WHAT THE TASK REQUIRES:
Strip the pictures, then copy the remaining data exactly as it stands.

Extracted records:
☆ ☆ ☆

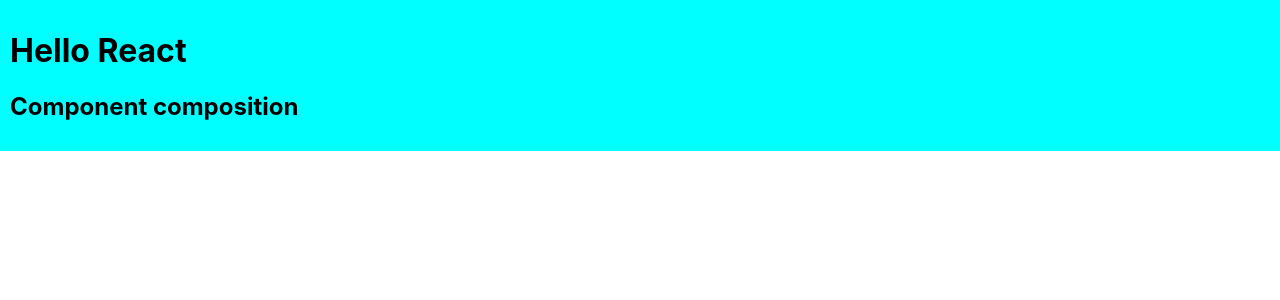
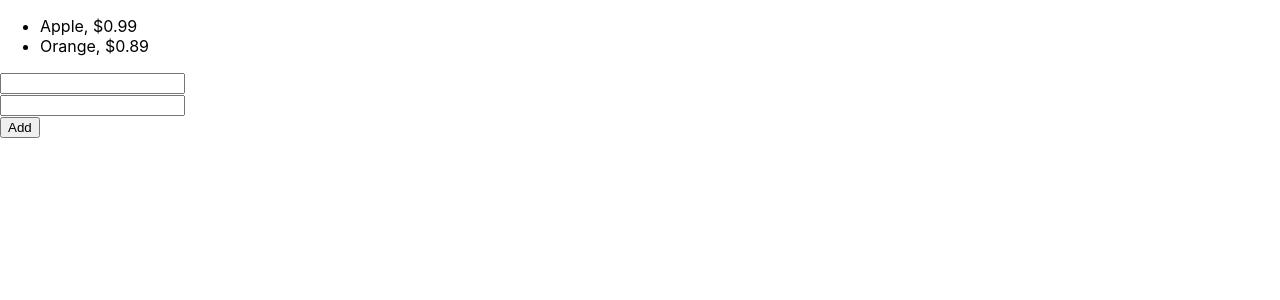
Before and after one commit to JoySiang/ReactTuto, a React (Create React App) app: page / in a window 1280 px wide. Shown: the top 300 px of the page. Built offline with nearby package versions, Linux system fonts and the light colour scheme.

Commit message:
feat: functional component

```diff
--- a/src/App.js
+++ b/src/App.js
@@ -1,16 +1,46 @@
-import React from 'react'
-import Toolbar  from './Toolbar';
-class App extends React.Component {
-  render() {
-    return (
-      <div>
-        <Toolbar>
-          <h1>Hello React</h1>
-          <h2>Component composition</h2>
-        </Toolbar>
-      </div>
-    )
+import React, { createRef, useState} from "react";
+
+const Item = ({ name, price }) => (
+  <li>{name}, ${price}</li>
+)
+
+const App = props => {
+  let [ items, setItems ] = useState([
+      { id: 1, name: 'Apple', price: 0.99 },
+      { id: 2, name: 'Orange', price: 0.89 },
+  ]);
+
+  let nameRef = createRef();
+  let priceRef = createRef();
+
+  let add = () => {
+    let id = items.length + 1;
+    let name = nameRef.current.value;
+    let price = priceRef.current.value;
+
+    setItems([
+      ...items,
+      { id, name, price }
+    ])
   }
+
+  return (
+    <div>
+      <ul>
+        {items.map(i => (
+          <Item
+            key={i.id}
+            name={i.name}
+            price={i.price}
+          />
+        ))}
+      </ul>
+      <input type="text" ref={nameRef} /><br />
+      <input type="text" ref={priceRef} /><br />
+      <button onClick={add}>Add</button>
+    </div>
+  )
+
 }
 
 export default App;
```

☆ ☆ ☆

EXPECTED ANSWER:
Before and after one commit to JoySiang/ReactTuto, a React (Create React App) app: page / in a window 1280 px wide. Shown: the top 300 px of the page. Built offline with nearby package versions, Linux system fonts and the light colour scheme.

Commit message:
feat: functional component

```diff
--- a/src/App.js
+++ b/src/App.js
@@ -1,16 +1,46 @@
-import React from 'react'
-import Toolbar  from './Toolbar';
-class App extends React.Component {
-  render() {
-    return (
-      <div>
-        <Toolbar>
-          <h1>Hello React</h1>
-          <h2>Component composition</h2>
-        </Toolbar>
-      </div>
-    )
+import React, { createRef, useState} from "react";
+
+const Item = ({ name, price }) => (
+  <li>{name}, ${price}</li>
+)
+
+const App = props => {
+  let [ items, setItems ] = useState([
+      { id: 1, name: 'Apple', price: 0.99 },
+      { id: 2, name: 'Orange', price: 0.89 },
+  ]);
+
+  let nameRef = createRef();
+  let priceRef = createRef();
+
+  let add = () => {
+    let id = items.length + 1;
+    let name = nameRef.current.value;
+    let price = priceRef.current.value;
+
+    setItems([
+      ...items,
+      { id, name, price }
+    ])
   }
+
+  return (
+    <div>
+      <ul>
+        {items.map(i => (
+          <Item
+            key={i.id}
+            name={i.name}
+            price={i.price}
+          />
+        ))}
+      </ul>
+      <input type="text" ref={nameRef} /><br />
+      <input type="text" ref={priceRef} /><br />
+      <button onClick={add}>Add</button>
+    </div>
+  )
+
 }
 
 export default App;
```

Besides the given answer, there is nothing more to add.